Kalalau Trail runs along the Nāpali coast of the island Kauai in the US state of Hawaii. It consistently rates among the top 15 bucket list trails. What in the world made me think I could do it?
I blame our friends on the Big Island for suggesting the Kalalau Trail in the first place. Granted, they had subtly hinted that a helicopter or a speedboat might be the best way for me to see the sights. But I balked at the price and, really, the thought of enjoying such magnificent nature from far away.
If I can be generous with handing out blame, then I will also point an accusing finger at the state of Hawaii for making me think that two senior citizens could easily totter their way along the Kalalau Trail. We weren’t insane. Our goals were modest. We intended only to hike the two mile stretch from Ke’e Beach to Hanakapi’ai. The Division of State Parks described this piece of the trail as “a popular day hike for able-bodied hikers.” Sold.
After all, we were coming off a streak of record-setting hikes: through the temples of Angkor Wat and down the Nakasendo. I had already achieved an all-time personal high of 20,000+ steps per day. I feel plenty able-bodied. My preparation for the Kalalau Trail therefore focuses on those things nearest and dearest to my heart.
Sunday we hike. We’ll take the 10:30am shuttle to Ha’ena State Park. Just hiking gear and maybe a swimsuit and towel plus food that we can carry in our backpacks.Karen Kao, Travel journal entry for 3 Jan 2020
Doubt does not enter my mind when we reach the parking lot of Ha’ena State Park.

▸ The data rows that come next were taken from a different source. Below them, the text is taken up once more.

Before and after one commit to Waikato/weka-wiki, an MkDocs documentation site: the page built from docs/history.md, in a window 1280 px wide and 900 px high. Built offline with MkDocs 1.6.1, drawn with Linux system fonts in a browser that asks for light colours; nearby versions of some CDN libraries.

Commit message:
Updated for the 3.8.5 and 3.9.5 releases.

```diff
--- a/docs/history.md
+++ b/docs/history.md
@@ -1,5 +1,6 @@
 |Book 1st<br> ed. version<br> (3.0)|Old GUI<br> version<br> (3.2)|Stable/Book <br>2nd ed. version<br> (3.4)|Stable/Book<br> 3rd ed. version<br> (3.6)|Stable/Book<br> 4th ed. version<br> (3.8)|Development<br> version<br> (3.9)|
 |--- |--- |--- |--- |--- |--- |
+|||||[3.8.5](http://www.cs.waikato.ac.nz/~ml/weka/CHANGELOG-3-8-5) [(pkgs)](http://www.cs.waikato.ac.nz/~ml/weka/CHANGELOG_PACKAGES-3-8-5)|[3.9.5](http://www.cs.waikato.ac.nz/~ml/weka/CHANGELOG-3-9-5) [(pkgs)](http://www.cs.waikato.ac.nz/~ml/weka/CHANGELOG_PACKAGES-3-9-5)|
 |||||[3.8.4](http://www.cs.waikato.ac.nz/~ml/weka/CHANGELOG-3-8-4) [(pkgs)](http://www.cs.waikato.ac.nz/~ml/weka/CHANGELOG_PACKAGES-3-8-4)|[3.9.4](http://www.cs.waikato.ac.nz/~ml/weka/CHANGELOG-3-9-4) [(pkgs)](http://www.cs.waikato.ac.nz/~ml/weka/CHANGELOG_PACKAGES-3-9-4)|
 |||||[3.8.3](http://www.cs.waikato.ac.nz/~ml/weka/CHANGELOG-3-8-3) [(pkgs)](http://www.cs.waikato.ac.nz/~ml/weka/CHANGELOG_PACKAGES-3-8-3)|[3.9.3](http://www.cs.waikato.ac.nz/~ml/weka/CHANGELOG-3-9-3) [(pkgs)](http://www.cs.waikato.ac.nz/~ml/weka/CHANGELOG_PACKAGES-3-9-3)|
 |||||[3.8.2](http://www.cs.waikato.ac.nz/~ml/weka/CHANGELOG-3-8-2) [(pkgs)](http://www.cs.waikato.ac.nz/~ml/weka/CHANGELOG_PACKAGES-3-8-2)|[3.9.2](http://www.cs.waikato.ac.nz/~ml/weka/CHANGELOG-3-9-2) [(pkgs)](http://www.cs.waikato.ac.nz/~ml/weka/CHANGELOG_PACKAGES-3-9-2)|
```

About half the people on the shuttle head straight to the Ke’e Beach. They’re the ones wearing flipflops and carrying cooler bags. The other half is packing walking sticks and I’m wondering how bad this trail is going to be. The first spot for photo-taking is a quarter of a mile in. You can look back at Ke’e Beach and see it stretch around the bend.Karen Kao, Travel journal entry for 5 Jan 2020
The walking sticks are the kind that look like ski poles with nice sharp points to dig into the dirt. And while I am not wearing flipflops, the shoes I wear do not qualify as hiking boots, hiking shoes or even trail runners. Finn Comfort is a brand most commonly found on orthopedic shoe sites. But I didn’t know that then.
Dangers of the trail
The universe of things I didn’t know is vast and deep. For example, I didn’t know that the Kalalau Trail is regularly closed due to flash flooding, rockfall mitigation work and the occasional helicopter crash. Air traffic along the Kalalau Trail is heavy with tourists who don’t want to hike. Helicopters also airlift stranded backpackers and their trash off the Kalalau Trail.
The best time of year to hike the Kalalau is April to October, ie outside the rainy season. The trail was recently closed for more than a year due to severe flooding on the north coast of Kauai. We arrive in January 2020, in time for the reopening and the flash flood season.
On the day of our hike, we luck out. The weather varies between light rain and steaming heat. The rain turns the red dirt into mud. The mud fills the profiles of my inadequate shoes so that I slip and slide going uphill. I am already looking forward to the downhill trajectory. Meanwhile, the heat of my body and the humidity in the air turn me into a bug magnet.
End of the road
We make it as far as the trailhead that leads down to Hanakapi’ai Beach. An able-bodied hiker would need 3-4 hours for the round trip to the beach. My husband rightly anticipates that my body would require twice as long. So we content ourselves with the view and our salty caramel granola bars.
My husband holds my hand all the way down the trail. He murmurs encouraging words or, at the very least, doesn’t laugh. To be honest, I feel quite proud of myself having ventured onto the Kalalau Trail. Heroic, even.
One month later, the Canadian travel bloggers David and Cayleigh (aka Made to Travel) arrive in Kauai to hike the Kalalau Trail. They’re young, enthusiastic and definitely able-bodied. Thanks to their trail video, I now know that my husband and I traversed a minor fraction of the Kalalau. We didn’t have to take off our boots to wade across a river. Or scuttle along the infamous Crawlers Ledge, a sheer cliff that drops into the sea below.
If you want to see what we did not see on the Kalalau Trail, check this out.